**What you need to do**
Your answer should hold every line of the records below that contains the string "section".

[Record set]

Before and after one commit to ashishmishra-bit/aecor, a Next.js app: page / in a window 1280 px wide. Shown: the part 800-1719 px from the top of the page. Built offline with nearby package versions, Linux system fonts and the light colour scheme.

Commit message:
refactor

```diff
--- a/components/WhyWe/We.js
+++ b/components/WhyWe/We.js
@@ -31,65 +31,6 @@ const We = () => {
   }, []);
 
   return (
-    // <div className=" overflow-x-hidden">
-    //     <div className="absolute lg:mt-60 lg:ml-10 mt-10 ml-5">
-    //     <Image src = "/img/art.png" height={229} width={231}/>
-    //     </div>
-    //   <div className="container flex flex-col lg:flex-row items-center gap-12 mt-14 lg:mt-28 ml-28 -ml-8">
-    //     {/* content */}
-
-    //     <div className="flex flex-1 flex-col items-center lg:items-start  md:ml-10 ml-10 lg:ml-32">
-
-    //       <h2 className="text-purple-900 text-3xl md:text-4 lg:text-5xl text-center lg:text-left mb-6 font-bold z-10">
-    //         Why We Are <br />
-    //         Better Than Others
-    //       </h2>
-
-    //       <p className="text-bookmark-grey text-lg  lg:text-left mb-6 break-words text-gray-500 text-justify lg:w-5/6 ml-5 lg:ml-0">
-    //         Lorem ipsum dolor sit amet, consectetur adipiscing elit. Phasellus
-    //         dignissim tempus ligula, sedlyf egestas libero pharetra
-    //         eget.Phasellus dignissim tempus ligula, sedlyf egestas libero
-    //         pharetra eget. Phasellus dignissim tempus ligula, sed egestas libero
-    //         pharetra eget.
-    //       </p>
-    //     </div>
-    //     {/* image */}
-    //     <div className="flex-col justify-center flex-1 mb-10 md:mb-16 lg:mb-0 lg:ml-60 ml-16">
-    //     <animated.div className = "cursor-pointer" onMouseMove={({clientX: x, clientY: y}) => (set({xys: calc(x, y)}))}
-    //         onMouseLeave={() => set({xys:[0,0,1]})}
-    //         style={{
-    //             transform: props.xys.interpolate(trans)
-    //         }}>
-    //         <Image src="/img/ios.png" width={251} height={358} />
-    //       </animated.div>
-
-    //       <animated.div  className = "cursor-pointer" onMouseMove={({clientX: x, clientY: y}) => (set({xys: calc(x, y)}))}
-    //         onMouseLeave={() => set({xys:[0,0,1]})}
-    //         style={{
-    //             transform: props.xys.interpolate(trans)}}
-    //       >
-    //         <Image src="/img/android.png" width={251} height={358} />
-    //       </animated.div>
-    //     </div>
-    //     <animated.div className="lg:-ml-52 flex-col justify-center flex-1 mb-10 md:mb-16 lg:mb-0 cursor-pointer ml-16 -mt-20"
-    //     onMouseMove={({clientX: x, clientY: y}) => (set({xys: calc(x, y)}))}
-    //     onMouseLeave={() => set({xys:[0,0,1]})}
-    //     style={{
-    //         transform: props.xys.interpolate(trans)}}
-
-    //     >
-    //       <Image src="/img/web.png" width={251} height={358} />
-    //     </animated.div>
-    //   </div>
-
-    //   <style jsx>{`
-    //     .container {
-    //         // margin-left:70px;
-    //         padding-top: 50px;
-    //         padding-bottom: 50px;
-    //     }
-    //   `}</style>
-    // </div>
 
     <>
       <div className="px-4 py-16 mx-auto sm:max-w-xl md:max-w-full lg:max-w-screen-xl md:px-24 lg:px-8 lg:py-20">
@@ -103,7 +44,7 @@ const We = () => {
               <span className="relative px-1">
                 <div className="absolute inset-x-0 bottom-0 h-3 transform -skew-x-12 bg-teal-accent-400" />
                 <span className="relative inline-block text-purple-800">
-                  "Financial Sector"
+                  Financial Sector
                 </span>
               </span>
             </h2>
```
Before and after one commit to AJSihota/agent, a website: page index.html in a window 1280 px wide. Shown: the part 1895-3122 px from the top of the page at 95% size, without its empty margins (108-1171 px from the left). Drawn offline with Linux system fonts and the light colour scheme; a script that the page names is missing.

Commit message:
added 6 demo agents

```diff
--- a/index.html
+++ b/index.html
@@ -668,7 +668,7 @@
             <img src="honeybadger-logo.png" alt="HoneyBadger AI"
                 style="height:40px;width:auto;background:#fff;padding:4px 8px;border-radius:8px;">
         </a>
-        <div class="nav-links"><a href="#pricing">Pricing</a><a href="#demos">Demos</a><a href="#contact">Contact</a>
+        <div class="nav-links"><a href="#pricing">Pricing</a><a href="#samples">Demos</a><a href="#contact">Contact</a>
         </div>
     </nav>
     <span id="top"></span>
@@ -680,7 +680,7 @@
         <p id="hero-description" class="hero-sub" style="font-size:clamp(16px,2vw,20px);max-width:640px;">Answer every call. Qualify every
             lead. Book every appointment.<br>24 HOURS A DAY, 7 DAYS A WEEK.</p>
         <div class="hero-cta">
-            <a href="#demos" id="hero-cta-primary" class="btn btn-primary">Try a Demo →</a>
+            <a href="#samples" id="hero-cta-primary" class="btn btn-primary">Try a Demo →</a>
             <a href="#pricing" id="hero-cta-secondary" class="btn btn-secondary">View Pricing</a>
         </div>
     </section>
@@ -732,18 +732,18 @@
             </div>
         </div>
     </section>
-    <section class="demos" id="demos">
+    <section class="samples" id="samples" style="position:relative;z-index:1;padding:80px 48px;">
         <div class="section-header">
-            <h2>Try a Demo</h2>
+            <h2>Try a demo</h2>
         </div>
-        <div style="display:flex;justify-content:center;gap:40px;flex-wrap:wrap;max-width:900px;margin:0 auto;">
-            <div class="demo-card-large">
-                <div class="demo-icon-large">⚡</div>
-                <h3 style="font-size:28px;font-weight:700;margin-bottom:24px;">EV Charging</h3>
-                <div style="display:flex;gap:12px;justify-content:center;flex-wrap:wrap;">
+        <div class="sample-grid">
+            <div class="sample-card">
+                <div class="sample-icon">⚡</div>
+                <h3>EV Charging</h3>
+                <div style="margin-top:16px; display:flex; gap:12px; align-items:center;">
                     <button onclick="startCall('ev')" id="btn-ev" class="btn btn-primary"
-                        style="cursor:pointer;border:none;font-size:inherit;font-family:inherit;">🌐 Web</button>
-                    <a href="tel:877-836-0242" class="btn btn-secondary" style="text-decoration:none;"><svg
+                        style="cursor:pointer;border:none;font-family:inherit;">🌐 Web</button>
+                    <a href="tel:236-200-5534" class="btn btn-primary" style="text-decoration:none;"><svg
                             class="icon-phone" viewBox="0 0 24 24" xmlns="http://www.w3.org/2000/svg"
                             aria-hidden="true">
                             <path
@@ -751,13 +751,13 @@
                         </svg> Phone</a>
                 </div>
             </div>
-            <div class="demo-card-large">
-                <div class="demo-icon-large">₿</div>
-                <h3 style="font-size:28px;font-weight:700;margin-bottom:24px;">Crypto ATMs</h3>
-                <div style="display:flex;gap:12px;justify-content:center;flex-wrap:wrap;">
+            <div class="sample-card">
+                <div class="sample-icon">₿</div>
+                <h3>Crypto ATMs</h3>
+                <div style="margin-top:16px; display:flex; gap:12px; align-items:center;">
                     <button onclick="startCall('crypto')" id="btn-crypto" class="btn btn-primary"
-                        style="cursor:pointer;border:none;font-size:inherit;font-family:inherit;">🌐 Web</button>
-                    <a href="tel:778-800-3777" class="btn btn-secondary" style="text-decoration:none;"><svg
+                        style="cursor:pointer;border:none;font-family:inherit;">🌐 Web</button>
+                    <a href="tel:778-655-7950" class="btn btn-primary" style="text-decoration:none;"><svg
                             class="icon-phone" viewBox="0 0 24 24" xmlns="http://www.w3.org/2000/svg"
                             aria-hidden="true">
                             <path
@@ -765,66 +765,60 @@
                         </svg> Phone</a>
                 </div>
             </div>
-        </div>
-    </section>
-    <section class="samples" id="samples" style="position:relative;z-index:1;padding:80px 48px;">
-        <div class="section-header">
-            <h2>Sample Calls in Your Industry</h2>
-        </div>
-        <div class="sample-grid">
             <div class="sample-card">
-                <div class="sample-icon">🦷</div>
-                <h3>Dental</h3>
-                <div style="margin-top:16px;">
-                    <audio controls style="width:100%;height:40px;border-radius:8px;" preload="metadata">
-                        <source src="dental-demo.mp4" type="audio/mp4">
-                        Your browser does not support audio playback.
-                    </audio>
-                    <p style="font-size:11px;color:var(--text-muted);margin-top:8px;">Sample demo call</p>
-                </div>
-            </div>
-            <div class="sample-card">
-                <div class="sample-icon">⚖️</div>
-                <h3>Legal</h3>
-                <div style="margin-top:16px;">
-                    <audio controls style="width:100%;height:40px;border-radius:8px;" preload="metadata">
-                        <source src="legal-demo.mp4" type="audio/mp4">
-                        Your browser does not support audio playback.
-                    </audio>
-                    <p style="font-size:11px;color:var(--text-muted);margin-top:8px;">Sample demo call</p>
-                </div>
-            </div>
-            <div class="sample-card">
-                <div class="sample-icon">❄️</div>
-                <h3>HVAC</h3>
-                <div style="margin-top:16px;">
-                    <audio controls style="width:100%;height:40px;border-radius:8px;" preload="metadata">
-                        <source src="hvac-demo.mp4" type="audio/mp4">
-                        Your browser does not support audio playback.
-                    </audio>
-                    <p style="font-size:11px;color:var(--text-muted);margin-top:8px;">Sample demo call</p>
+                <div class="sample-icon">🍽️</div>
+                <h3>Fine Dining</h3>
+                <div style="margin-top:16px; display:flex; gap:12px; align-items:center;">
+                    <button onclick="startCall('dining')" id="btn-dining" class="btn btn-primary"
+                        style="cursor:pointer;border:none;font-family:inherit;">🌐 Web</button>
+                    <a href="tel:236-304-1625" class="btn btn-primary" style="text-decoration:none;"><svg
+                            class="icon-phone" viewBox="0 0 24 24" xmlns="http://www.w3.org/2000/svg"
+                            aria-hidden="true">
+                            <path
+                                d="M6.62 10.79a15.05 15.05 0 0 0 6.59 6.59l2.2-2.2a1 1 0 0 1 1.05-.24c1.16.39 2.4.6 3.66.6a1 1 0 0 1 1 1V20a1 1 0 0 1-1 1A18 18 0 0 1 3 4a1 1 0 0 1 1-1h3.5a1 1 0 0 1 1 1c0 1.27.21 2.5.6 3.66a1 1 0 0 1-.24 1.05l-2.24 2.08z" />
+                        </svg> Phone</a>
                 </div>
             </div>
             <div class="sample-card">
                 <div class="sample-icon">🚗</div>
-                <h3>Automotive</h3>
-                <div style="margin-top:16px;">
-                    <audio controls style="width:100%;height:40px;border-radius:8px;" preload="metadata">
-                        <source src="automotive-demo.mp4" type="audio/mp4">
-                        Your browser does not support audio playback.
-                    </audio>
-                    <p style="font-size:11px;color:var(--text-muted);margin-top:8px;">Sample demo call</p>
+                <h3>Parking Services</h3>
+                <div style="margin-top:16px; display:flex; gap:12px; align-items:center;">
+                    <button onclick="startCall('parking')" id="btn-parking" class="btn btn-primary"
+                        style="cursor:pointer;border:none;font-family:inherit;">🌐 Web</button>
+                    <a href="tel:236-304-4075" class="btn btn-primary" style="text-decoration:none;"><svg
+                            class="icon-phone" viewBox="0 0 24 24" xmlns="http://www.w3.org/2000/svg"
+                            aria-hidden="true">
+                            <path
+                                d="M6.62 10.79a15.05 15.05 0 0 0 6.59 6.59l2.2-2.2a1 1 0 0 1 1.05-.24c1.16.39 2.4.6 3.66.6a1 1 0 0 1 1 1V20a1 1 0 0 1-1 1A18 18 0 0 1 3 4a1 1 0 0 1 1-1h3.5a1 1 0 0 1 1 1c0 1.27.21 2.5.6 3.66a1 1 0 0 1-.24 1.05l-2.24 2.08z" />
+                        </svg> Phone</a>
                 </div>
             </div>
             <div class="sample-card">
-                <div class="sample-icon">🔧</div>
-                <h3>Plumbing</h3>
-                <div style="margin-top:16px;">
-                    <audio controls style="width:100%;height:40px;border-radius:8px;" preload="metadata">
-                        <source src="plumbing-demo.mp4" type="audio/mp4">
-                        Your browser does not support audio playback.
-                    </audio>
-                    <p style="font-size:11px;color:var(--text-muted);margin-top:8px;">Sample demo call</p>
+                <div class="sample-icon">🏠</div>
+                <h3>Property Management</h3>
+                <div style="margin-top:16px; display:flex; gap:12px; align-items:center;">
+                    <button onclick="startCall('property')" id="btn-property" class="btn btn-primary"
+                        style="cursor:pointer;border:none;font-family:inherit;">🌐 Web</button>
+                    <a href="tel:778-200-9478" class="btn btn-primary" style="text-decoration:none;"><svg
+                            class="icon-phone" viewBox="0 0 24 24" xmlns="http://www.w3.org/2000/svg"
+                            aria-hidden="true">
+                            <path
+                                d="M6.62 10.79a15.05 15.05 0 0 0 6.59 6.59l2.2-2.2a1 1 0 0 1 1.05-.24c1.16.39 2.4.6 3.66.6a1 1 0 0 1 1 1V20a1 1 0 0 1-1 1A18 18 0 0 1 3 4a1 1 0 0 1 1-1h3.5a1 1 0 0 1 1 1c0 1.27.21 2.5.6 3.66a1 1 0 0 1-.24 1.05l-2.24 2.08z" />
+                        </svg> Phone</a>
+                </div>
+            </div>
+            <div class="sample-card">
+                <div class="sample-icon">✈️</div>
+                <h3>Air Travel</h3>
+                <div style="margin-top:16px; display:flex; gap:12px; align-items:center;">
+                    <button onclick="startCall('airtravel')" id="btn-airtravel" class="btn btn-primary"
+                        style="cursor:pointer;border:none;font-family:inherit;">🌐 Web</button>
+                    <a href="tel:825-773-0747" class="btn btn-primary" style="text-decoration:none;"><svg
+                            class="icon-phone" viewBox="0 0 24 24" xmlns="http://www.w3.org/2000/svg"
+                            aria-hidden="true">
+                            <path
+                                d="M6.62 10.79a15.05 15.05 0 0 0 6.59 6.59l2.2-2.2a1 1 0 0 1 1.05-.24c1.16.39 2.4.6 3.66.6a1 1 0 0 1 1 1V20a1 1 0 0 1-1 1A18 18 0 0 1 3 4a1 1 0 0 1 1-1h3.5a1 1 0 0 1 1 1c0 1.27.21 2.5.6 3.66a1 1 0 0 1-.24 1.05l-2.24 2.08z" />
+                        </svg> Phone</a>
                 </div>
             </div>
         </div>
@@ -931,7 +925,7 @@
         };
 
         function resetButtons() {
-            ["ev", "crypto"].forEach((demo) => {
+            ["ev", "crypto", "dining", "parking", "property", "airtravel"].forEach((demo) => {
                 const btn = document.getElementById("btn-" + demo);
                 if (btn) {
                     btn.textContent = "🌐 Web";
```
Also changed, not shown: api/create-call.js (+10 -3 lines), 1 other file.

[/Record set]

**Response to this task**
     </section>
     </section>
-    <section class="demos" id="demos">
+    <section class="samples" id="samples" style="position:relative;z-index:1;padding:80px 48px;">
         <div class="section-header">
-    </section>
-    <section class="samples" id="samples" style="position:relative;z-index:1;padding:80px 48px;">
-        <div class="section-header">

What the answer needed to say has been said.